THE Hollywood Foreign Press Assn. stuck mostly with small-budget artsy films for its movie nominations on Tuesday, but when it came to the small screen, the television season's most popular shows came out on top.
ABC, in the midst of a strong comeback year, landed 16 nominations, dominating the dramatic series categories with powerhouses "Lost" and "Grey's Anatomy" and the rookie "Commander in Chief." "Desperate Housewives," which won the Golden Globe for best comedy last year, again racked up more nominations than any other TV program, with a nomination for best comedy and nods for the ladies of Wisteria Lane -- all four of them this time.
"Everybody keeps saying finally, but it's only my second year," an elated Eva Longoria said of her first nomination. "It's not like I've been waiting 20 years. It's hard to believe because I didn't expect to be nominated in the comedy category, which used to hold the Sarah Jessica Parkers and Patricia Heatons. To be in the company of all of my castmates is such an honor and makes it a more joyous occasion."
Overall, HBO led the pack with 17 Globe nominations, including two each for "Curb Your Enthusiasm," "Entourage" and "Rome," and nine for three of its miniseries, "Empire Falls," "Warm Springs," and "Lackawanna Blues."
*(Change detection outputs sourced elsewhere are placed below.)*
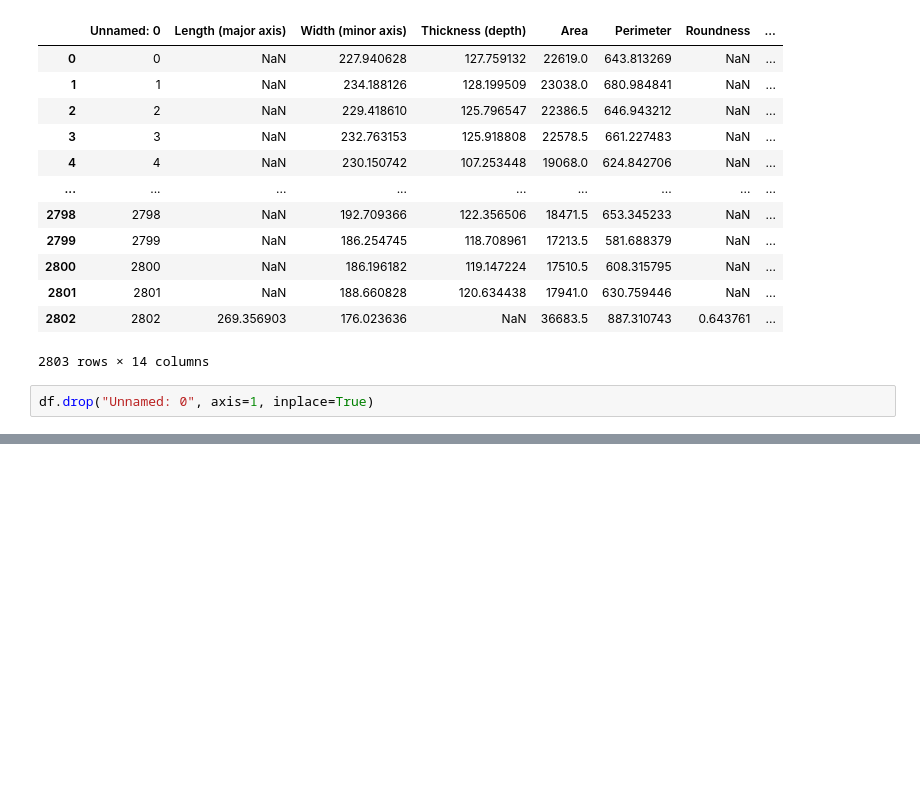
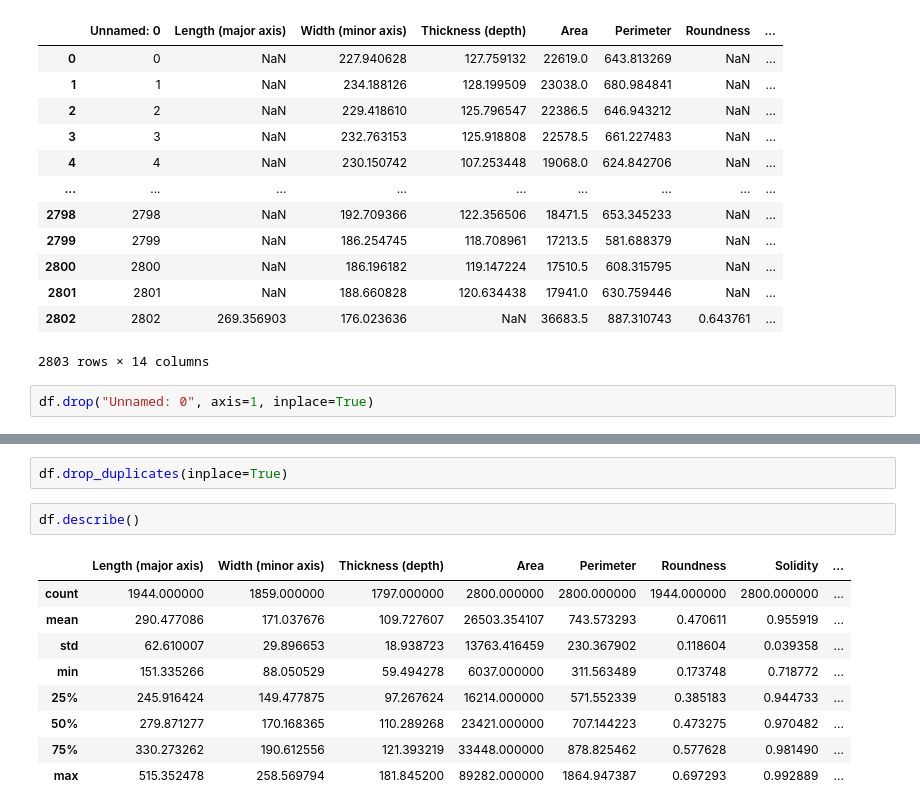
Before and after one commit to MaukanMir/Almond-Classification, a Jupyter notebook: training.ipynb, the cells around one changed output, grey strips where cells are left out. Saved outputs shown, nothing was run; the diff lists cells and outputs as text; blank space fills up the shorter version.

```diff
--- a/training.ipynb
+++ b/training.ipynb
@@ -57,0 +103,14 @@ df.drop("Unnamed: 0", axis=1, inplace=True)
+# %%
+df.drop_duplicates(inplace=True)
+# %%
+df.describe()
+# %% [output]
+|  | Length (major axis) | Width (minor axis) | Thickness (depth) | Area | Perimeter | Roundness | Solidity | ... |
+| count | 1944.000000 | 1859.000000 | 1797.000000 | 2800.000000 | 2800.000000 | 1944.000000 | 2800.000000 | ... |
+| mean | 290.477086 | 171.037676 | 109.727607 | 26503.354107 | 743.573293 | 0.470611 | 0.955919 | ... |
+| std | 62.610007 | 29.896653 | 18.938723 | 13763.416459 | 230.367902 | 0.118604 | 0.039358 | ... |
+| min | 151.335266 | 88.050529 | 59.494278 | 6037.000000 | 311.563489 | 0.173748 | 0.718772 | ... |
+| 25% | 245.916424 | 149.477875 | 97.267624 | 16214.000000 | 571.552339 | 0.385183 | 0.944733 | ... |
+| 50% | 279.871277 | 170.168365 | 110.289268 | 23421.000000 | 707.144223 | 0.473275 | 0.970482 | ... |
+| 75% | 330.273262 | 190.612556 | 121.393219 | 33448.000000 | 878.825462 | 0.577628 | 0.981490 | ... |
+| max | 515.352478 | 258.569794 | 181.845200 | 89282.000000 | 1864.947387 | 0.697293 | 0.992889 | ... |
```
Also changed, not shown: parts of 6 cells of this notebook.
NBC may be lagging in the Nielsen ratings, but its comedies and a nomination for Patricia Arquette of "Medium" earned it third place in the tally of the Globe nominations. The first-year "My Name Is Earl" was nominated for best comedy as was its star, Jason Lee. Also nominated for best actor in a comedy were Zach Braff of "Scrubs" and Steve Carell of "The Office."
In the best comedy actress category, Longoria is in the company of Mary-Louise Parker, who was nominated for her version of a desperate housewife -- in this case, a pot-selling one -- on Showtime's "Weeds." The show and her costar, Elizabeth Perkins, were nominated for best comedy and best supporting actress, and the premium cable network also received a best miniseries nomination for "Sleeper Cell."
The Golden Globes will air on NBC on Jan. 16, a Monday night instead of the traditional Sunday, in the hopes of attracting a larger audience. Last year's telecast averaged 17 million viewers, proving no match for ABC juggernauts "Extreme Makeover: Home Edition" and "Desperate Housewives." That, coupled with football, prompted NBC and executive producer Barry Adelman to move the show this year. Adelman said Tuesday that he doesn't think that the HFPA's neglect of commercial films will affect ratings.
"Definitely, there is a trend for smaller films, but these are very, very gifted actors and directors, and I'm excited about the showcase of these films," said Adelman, who has produced the show since 1995. "The Hollywood Foreign Press is always on the cutting edge of the television nominations. They've always been the first to recognize TV shows like 'The X-Files' and going back even before that."
Indeed, of the 21 television series that were recognized, four are new, including Fox's thriller "Prison Break" and "Everybody Hates Chris," which handed UPN its first Golden Globe nomination.
"Even with everything that's happening technologically and the way everybody is looking in a forward way about how content can be distributed, the bottom line is quality content," UPN president Dawn Ostroff said.
Loosely based on comedian Chris Rock's life growing up in Brooklyn, "Everybody Hates Chris" is UPN's top-rated comedy, but is still at the bottom of the broadcast network ratings heap. Co-creator Ali LeRoi, who was subdued and working early Tuesday morning -- he had not even spoken to Rock -- said he hopes the nomination gets more people to tune in.
"We're a deserted island out here, and they found the island," LeRoi said. "They don't know there are people on the island yet. We got picked up off the floor and saved by Dawn Ostroff, and I give her a lot of credit for taking what could have been a costly mistake and running with it."
"Prison Break" breakout star Wentworth Miller was nominated for best actor along with Matthew Fox of "Lost," Kiefer Sutherland of "24," Hugh Laurie of "House" and Dr. McDreamy himself, Patrick Dempsey of "Grey's Anatomy."
"This is like winning the lottery," Miller said. "We've only aired 13 episodes. You never know how a show is going to do or what America is going to be in the mood to watch. All of my castmates called this morning and I took the time to thank all of them because they are the ones that make me look halfway decent. I'm totally in their debt."
Greg Garcia, creator of "My Name Is Earl," was feeling a little indebted to Carson Daly on Tuesday. Garcia's single-camera comedy about a petty criminal who learns about karma from Carson Daly on television is NBC's only breakout hit this season.
"Carson Daly is the key to the universe -- he holds all the secrets," Garcia said. "You know, if the show is on NBC, shouldn't they be able to fix it so we win? Shouldn't they be able to dub the voice or cut away or something? That's what I would do if I ran the network."